_Task objective_. Filter these records by the string "pursuing", copying each line that holds it.

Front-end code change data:
# # # # #
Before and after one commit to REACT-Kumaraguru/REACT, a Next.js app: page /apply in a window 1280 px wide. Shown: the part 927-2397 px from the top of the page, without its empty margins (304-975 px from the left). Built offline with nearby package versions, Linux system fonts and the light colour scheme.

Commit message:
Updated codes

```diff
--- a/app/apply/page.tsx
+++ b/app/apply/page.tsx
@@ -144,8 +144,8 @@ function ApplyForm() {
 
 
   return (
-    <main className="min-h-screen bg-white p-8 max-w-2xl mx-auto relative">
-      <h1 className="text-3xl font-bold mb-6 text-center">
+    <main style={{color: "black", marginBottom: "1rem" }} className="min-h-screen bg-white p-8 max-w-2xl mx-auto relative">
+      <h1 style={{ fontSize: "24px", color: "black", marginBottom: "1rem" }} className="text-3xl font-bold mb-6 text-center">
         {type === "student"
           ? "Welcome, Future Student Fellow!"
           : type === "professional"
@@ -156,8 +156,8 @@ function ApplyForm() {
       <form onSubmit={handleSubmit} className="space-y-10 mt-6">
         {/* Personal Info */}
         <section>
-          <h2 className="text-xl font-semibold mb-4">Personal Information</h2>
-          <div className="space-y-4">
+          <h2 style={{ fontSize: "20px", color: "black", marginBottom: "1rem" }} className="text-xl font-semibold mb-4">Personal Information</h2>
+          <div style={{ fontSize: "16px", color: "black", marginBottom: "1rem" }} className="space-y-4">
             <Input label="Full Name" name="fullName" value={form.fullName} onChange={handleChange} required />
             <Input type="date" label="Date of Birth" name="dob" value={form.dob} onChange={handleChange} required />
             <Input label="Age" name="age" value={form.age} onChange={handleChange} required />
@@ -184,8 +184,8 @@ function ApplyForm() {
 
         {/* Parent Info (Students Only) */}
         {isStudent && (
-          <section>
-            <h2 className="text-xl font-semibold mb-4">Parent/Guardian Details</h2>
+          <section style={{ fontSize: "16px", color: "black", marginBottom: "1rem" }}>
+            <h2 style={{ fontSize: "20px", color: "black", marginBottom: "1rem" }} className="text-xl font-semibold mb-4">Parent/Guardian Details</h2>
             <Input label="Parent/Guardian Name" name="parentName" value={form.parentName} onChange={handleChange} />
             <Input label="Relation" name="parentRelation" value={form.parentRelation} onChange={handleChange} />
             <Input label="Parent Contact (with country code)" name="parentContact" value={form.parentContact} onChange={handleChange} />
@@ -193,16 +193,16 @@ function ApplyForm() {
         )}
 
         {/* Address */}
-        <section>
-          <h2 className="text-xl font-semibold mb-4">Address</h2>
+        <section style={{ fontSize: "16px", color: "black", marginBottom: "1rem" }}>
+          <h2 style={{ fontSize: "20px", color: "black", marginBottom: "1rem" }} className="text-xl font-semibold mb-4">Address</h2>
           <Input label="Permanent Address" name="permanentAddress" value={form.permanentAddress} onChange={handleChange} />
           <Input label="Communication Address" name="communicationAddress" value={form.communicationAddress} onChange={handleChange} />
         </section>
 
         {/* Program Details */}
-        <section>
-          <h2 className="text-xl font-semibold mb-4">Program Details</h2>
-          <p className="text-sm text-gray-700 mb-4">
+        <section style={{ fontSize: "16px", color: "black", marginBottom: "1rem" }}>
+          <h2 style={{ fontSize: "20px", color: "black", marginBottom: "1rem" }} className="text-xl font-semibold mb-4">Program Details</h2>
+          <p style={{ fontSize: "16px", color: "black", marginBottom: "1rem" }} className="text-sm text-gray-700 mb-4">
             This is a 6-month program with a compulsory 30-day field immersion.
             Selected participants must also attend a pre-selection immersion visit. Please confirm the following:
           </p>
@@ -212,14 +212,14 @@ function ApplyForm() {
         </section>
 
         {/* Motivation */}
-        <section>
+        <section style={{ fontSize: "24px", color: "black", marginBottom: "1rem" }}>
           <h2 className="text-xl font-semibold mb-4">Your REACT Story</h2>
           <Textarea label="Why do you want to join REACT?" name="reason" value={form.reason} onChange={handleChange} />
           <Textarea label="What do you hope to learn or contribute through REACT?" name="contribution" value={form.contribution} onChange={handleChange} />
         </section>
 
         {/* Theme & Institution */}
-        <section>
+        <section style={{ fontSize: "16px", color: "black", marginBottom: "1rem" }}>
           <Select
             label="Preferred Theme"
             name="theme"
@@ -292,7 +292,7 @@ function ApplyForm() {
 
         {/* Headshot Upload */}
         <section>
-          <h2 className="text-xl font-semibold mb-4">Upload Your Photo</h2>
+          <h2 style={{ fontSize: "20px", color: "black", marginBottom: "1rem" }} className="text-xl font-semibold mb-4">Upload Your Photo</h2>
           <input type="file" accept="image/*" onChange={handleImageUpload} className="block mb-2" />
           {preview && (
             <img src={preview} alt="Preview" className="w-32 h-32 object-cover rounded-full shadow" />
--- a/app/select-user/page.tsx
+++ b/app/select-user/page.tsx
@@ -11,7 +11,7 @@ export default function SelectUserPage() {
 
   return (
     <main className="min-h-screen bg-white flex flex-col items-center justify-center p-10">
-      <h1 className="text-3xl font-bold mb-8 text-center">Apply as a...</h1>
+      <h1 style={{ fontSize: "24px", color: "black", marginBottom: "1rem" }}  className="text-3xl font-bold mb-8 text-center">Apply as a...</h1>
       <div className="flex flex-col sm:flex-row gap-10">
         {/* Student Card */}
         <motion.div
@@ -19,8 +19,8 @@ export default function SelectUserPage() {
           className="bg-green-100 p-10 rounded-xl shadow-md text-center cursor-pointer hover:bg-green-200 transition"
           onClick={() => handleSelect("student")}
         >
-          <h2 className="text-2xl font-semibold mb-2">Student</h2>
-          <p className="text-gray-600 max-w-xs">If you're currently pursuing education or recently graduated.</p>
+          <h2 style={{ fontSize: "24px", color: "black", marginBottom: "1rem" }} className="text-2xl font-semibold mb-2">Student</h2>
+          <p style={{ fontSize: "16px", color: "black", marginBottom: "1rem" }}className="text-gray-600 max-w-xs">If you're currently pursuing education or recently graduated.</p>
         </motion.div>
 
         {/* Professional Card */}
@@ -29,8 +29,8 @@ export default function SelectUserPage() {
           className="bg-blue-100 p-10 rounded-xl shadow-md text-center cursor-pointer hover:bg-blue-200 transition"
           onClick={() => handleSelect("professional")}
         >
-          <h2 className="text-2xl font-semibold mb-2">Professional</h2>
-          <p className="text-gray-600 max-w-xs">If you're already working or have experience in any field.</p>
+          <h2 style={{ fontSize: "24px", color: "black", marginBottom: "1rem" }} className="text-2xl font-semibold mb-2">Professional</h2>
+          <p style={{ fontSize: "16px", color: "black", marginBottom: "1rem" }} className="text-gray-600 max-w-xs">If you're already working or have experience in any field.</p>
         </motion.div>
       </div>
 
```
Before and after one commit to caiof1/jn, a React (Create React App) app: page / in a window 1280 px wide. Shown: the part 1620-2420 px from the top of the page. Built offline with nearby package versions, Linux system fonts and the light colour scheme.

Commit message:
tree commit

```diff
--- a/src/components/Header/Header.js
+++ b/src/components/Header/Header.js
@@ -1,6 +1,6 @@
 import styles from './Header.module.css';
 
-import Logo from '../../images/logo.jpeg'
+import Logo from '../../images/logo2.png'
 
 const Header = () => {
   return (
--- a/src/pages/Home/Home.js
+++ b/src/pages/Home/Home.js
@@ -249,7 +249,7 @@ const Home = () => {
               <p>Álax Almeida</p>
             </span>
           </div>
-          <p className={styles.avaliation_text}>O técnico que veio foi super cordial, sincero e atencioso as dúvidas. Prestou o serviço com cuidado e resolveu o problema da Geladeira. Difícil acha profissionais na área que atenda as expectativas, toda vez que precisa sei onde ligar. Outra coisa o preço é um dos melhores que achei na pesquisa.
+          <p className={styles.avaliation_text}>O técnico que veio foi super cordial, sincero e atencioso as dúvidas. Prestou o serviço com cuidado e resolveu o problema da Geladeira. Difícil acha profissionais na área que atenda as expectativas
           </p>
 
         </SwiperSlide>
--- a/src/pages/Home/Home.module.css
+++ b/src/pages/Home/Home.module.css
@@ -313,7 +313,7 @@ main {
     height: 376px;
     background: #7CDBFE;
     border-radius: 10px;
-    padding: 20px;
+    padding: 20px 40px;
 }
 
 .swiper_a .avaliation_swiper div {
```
# # # # #
_Output for this exercise_.
-          <p className="text-gray-600 max-w-xs">If you're currently pursuing education or recently graduated.</p>
+          <p style={{ fontSize: "16px", color: "black", marginBottom: "1rem" }}className="text-gray-600 max-w-xs">If you're currently pursuing education or recently graduated.</p>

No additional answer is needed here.